Pass it along!
Maybe you already know how to avoid phishing scams, but while there are still folks unwittingly exploited, all of us should keep sharing tips like this for thwarting the bad guys:
First, a brief history. “Phishing” refers to the use of email to lure recipients into visiting a false website where they are tricked into providing personal information such as credit card or Social Security numbers. Those numbers can be used in a variety of criminal activities such as purchasing gift cards or cleaning out a bank account. The first phishing cases were recorded in the mid-1990s and were perpetrated by “phreaks,” a nickname used by early hackers, giving rise to the term “phishing.”
We had a rash of phishing emails in the office recently, furnishing us with perfect examples to demonstrate how to spot phishing emails. Here is the step-by-step process that you can pass along to your grandparents, your children, and your employees before they fall victim.
Evaluating first impressions
The first tip-off is that there was no McAfee bill due, but since we’re all so overwhelmed these days, it’s easy to second-guess yourself. While keeping good records is vital for a number of reasons, in a case such as this, it means you can quickly confirm if this is a real bill before you respond.
Second, while the email was sent to a legitimate address, it’s an old one that is no longer used much. Since hackers recirculate previously stolen information for many years, try to keep an eye on old accounts.
Third, this is written sloppily. Note especially the weird spacing in the first sentence.
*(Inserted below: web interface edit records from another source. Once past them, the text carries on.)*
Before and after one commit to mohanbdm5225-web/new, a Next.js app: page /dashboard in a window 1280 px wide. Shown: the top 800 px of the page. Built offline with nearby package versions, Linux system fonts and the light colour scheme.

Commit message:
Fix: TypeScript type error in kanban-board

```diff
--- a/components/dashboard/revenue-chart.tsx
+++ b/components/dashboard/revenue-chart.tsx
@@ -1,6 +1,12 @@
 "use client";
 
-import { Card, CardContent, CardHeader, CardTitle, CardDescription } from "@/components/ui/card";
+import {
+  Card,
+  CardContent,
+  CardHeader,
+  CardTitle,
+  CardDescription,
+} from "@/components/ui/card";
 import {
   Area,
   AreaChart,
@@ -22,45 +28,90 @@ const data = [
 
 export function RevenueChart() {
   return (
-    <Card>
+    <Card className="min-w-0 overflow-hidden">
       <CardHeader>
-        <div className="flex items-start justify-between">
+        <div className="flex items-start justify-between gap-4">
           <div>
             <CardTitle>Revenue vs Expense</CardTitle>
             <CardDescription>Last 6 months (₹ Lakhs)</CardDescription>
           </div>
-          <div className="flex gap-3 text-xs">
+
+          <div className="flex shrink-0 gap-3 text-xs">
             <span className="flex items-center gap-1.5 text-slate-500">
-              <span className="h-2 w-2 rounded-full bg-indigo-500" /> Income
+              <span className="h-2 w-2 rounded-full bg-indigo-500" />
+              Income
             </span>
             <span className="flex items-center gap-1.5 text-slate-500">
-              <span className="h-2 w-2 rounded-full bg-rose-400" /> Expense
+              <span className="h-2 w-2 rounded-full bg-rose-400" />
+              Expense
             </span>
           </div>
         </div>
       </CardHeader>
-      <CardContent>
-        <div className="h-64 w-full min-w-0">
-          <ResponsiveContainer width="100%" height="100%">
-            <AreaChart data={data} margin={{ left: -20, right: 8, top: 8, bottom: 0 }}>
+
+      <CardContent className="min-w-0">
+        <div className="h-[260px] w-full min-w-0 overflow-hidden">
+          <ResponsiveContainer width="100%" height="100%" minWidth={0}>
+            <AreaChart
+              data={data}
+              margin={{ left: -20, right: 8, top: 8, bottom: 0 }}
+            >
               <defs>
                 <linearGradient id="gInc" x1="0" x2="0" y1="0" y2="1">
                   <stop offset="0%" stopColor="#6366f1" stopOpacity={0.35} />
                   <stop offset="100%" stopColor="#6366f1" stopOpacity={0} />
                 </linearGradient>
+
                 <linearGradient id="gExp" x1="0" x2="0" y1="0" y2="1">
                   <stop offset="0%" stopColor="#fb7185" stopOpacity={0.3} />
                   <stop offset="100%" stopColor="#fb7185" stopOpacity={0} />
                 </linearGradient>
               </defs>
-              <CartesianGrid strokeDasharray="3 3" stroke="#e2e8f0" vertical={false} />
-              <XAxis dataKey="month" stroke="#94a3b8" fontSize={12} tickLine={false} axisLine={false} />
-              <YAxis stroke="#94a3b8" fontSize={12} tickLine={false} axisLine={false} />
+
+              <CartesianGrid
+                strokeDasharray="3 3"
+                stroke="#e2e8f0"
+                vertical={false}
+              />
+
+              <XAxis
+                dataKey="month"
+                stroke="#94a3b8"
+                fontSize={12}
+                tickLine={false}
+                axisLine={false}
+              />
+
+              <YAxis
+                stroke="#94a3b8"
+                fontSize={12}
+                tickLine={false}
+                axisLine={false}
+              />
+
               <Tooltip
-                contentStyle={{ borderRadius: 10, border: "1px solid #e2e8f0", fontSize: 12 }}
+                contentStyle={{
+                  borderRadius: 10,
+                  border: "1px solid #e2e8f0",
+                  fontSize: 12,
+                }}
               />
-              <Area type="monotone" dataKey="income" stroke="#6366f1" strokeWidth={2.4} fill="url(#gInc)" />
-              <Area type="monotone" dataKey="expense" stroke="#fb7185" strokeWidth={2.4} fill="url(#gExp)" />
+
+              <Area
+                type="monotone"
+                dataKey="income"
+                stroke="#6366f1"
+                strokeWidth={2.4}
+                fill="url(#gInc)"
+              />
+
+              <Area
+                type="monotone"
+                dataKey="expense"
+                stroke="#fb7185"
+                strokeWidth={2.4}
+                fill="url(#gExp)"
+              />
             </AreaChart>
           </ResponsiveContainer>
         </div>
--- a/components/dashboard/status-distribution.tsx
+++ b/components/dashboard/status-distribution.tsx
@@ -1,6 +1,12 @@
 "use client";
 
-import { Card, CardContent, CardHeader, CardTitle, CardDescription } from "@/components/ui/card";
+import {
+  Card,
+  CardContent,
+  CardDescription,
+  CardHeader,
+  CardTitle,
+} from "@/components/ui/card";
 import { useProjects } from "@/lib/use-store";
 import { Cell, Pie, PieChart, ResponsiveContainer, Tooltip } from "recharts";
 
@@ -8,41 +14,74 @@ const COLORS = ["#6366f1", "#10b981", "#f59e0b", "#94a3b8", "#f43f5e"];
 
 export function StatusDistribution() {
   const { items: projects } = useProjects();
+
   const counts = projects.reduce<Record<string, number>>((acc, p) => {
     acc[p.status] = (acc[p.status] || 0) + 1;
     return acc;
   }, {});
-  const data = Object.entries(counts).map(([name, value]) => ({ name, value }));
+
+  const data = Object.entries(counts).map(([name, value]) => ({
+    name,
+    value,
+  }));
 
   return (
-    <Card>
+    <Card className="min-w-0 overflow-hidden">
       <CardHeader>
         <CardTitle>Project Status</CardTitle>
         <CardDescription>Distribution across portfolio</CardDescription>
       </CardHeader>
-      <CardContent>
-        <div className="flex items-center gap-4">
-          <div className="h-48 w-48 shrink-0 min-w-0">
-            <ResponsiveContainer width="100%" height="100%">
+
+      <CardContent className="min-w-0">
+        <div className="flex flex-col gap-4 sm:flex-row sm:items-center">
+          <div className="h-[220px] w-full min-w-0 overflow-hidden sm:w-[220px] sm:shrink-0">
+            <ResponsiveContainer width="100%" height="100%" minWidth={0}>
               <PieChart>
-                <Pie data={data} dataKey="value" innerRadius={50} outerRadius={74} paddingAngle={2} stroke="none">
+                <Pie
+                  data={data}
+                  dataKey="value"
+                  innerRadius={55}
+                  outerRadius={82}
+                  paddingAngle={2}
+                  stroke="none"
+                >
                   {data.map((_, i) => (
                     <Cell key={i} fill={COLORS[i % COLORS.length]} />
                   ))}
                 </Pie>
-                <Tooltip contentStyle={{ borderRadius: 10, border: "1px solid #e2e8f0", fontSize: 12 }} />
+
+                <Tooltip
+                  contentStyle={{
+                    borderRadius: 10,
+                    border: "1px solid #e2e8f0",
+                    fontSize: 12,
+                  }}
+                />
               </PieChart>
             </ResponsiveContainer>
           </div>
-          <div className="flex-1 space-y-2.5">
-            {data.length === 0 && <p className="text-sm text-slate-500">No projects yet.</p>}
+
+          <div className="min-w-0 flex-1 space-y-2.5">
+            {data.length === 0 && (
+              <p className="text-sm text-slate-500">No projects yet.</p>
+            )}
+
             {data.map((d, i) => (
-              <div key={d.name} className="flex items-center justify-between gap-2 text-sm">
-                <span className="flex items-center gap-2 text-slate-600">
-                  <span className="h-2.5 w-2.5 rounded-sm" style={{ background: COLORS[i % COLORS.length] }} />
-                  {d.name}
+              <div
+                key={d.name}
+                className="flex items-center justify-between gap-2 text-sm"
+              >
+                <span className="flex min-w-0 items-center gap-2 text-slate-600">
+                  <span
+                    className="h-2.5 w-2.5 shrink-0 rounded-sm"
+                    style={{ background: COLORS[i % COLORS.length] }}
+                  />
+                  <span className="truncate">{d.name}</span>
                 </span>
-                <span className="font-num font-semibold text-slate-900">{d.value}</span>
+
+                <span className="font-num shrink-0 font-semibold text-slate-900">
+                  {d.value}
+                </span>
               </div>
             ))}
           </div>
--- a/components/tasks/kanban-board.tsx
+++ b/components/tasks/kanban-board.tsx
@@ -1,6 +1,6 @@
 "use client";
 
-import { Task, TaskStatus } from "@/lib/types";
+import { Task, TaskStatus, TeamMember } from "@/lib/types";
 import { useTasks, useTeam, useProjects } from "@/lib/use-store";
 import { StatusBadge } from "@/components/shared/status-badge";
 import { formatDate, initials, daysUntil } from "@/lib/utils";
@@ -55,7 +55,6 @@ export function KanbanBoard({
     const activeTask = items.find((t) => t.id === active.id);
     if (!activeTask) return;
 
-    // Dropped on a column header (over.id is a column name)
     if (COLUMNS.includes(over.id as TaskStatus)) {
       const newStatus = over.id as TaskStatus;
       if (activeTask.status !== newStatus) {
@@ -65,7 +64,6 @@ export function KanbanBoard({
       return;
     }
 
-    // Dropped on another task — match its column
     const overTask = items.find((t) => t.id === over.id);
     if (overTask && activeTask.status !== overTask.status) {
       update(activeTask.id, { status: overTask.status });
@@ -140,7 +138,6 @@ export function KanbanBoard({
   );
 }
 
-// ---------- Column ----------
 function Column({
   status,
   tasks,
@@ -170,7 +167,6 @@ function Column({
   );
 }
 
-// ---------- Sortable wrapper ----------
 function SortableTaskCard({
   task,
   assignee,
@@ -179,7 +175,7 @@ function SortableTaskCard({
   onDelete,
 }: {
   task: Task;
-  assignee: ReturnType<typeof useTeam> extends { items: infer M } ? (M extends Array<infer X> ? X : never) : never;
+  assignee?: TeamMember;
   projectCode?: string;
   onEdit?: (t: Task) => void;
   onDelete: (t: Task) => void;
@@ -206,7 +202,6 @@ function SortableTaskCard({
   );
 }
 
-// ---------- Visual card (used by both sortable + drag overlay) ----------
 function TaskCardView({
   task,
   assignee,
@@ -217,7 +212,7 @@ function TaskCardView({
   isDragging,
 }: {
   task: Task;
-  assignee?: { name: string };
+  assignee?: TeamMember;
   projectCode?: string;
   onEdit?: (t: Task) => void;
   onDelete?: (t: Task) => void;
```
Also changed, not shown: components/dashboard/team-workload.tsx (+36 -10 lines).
While even legitimate email senders make mistakes, bad guys for whom English is not the first language miss even the most obvious errors when cutting and pasting scams from each other
Looking behind the curtain
Even though it seems like the email was sent from McAfee Support as part of a DoNotReply campaign, when you hover your mouse over the email address, you can see the true address that is being hidden from view. Rather than something expected such as email@example.com, the address is firstname.lastname@example.org.
While Gmail is certainly a legitimate email provider, anyone – including criminals – can obtain a Gmail address. And every serious business will set up their email accounts using their own domain name rather than at Gmail, Yahoo!, AOL, and the like. Be very wary of replying to strange email addresses such as this. (And on the flip side, if you are a legitimate business, be sure to set up your email address with your own domain name so folks don’t think you’re a scammer!)
Resisting one more try
A similar scam was sent to a second email during the same week. This time the “billing team” was another generic Gmail address, purporting to be from Norton Security, misspelled as “Nort-One.”
They must have been disappointed if they hoped to spark a panicked response to the claimed “auto-withdrawal,” but apparently enough people do reply to make it worth their while. Again, most of us are not stupid, but we can be gullible. Companies we trust do send us email and bad folks use this familiarity to fool us.
Remember that your company’s private information could be at risk. Don’t just assume your employees know how to recognize phishing scams – take the time to remind them. Share this information with family and friends as well. They might not be as tech-savvy as you and could be vulnerable. Finally, if you don’t have a domain name email for your business yet, give us a call and let’s get that taken care of right now.
Photo by Mikhail Nilov from Pexels